“Pretty” is a supercharged hit, and continues “Come Out To LA’s” theme of facades; that pretty girl at the bar might not be as appealing once you get to know her. “Pretty” builds a bridge between Technology’s themes, combining dissatisfaction with both modern society and unfavourable political developments: “Thing about foreigners they’re taking our jobs we should send ‘em away.” Don Broco manage to pack in a lot of background, but at no expense to the quality of the song. With captivating, jarring electronic beats, it almost shouldn’t work, but this rough style really works with this song’s bitter tone.
Released in 2016, “Everybody” makes its long-awaited album appearance at last. The emotionally charged alt-rock track was plastered all over the radio in the summer of ‘16, appearing to win over a few previously unimpressed skeptics. Don Broco bridge the gap between rock and spoken word poetry to create an inexplicably addictive track. It’s a shame to think that this, one of their strongest tracks, wouldn’t exist without a near-death experience involving a car crash during one of the band’s darkest eras. However, it offers some comfort that they seem to have come out stronger because of it, completing their third full-length album as a collective.
Don Broco have a tell to let you know when they’re feeling especially angry. You know within the first five seconds of “Porkies” something is grinding their gears. Not only is there that angry singing voice Damiani can adopt at the drop of a hat, but the throbbing bassline and constant low beat are dead giveaways. And with the current political scene in the UK, it’s very easy to let the song fuel your mood. The following “Got To Be You” is a much needed refreshing lift in all its U2-esque glory, if still a little depressing overall.
“Good Listener” deals with the sinister idea that we are never truly alone with our technology. Don Broco recount instances of technology eavesdropping on private conversations for the sake of advertising quotas over a backdrop of playfully smooth guitar riffs. These worries about surveillance and unseen “Big Brother” type characters contrast against this early 00s pop-punk style song, yet another clash which shouldn’t work, but does.

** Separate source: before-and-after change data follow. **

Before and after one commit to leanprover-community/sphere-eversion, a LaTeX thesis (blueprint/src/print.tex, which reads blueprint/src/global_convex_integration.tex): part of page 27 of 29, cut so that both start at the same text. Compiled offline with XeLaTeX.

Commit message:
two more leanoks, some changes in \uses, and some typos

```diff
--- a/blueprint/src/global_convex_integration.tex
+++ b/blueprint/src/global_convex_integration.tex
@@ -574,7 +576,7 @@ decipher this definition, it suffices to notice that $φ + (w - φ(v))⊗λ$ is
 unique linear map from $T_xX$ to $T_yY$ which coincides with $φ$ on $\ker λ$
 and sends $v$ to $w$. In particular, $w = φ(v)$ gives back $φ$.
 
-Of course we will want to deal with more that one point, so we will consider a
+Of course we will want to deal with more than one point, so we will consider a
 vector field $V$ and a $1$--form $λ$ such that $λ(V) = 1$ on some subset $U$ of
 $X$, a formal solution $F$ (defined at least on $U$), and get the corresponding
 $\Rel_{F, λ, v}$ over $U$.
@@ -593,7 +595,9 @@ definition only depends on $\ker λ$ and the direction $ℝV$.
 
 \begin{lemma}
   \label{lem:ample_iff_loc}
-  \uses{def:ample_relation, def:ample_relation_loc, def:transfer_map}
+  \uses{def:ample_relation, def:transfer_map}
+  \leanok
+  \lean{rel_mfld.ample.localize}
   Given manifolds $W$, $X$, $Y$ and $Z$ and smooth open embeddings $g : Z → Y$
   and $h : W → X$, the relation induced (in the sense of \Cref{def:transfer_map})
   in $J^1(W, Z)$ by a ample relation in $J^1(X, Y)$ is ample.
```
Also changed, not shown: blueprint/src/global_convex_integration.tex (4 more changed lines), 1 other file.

“Something to Drink” sees the comeback of bitterness and anger last seen in “Porkies,” except this time the exasperation isn’t just aimed at the manipulation of media and public image. It concludes with a melancholy “We had a bad year – forget and erase it.” With the rise of certain political ideals over the past couple of years, turning to alcohol to manage the uncomfortable conversation topics that might come up in social situations is understandable.
“Potty Mouth” closes the album with a slightly juvenile tone. It’s inarguably quite petty to respond to people not liking your music with a song, but at least they fully recognise how meta this is in as many words:

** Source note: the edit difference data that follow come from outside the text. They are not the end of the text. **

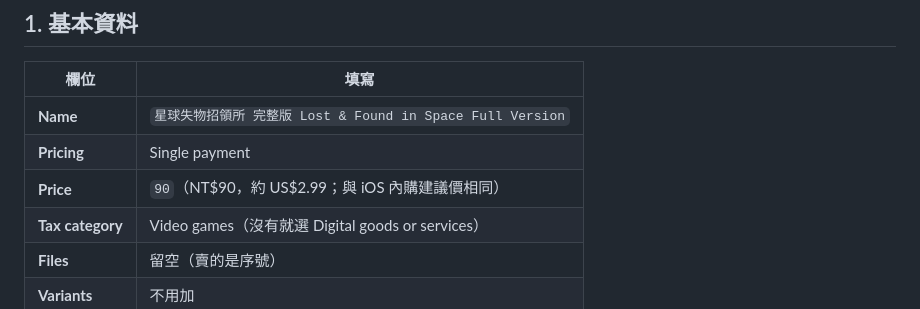
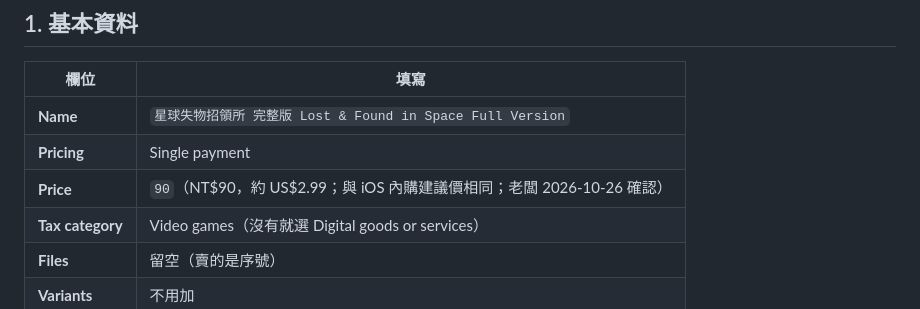
Before and after one commit to austin410203/3D_planet_detect, a Markdown page: docs/lemon-squeezy-listing.md, the part around the change. Drawn GitHub-style.

Commit message:
Lemon Squeezy：網頁版完整版定價 NT$90 確認
Co-Authored-By: Claude Opus 5.5 <noreply@anthropic.com>

```diff
--- a/docs/lemon-squeezy-listing.md
+++ b/docs/lemon-squeezy-listing.md
@@ -9,7 +9,7 @@
 |---|---|
 | **Name** | `星球失物招領所 完整版 Lost & Found in Space Full Version` |
 | **Pricing** | Single payment |
-| **Price** | `90`（NT$90，約 US$2.99；與 iOS 內購建議價相同） |
+| **Price** | `90`（NT$90，約 US$2.99；與 iOS 內購建議價相同；老闆 2026-10-26 確認） |
 | **Tax category** | Video games（沒有就選 Digital goods or services） |
 | **Files** | 留空（賣的是序號） |
 | **Variants** | 不用加 |
```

“You got a song about songs,
You’re so meta.”
But “Potty Mouth” sums up Don Broco’s attitude to their own music perfectly. They’ve spent ten years together as a band making the music they want to make, and they’re not the type to be so easily persuaded otherwise. Considering the mindset with which this album was created, I find it difficult to see why anyone would want anything different from Don Broco.
Technology is a multifaceted, multilayered album. With each listen comes potential new takes on every song. Frankly, even if you have some different political views, you can’t deny that their songs are catchy as hell. If the government really is listening in on you, you might as well make it an enjoyable experience for them, anyway.

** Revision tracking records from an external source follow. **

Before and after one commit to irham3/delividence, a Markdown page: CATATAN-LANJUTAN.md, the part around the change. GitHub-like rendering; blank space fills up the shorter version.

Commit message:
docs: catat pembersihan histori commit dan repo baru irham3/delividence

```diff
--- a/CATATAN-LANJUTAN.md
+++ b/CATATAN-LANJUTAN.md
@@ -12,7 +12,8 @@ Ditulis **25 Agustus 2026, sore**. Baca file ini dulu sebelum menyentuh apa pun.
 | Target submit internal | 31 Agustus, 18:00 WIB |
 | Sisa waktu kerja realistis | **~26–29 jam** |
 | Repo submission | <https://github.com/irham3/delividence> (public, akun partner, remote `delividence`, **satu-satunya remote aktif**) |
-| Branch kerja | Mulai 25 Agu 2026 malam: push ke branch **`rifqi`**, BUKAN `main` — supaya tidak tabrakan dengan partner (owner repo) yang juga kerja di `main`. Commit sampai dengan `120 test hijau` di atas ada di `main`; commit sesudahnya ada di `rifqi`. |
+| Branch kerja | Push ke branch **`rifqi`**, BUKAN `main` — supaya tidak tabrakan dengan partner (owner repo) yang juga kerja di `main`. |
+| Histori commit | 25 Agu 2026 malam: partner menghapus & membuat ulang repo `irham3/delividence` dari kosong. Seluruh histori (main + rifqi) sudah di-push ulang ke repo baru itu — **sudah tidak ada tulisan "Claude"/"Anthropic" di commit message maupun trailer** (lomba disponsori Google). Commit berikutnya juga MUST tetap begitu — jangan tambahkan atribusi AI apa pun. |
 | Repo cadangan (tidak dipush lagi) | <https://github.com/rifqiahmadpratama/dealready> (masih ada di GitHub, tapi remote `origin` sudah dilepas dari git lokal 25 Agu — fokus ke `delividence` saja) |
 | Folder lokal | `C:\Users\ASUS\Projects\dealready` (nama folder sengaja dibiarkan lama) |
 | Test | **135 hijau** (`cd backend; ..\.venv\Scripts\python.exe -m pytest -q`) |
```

Catch Don Broco on tour in the UK this month and in the US in March/April. Tickets and more information is available on their website.
Watch the video for “Technology” here:
Find Don Broco at the links below:
Technology is available for purchase now: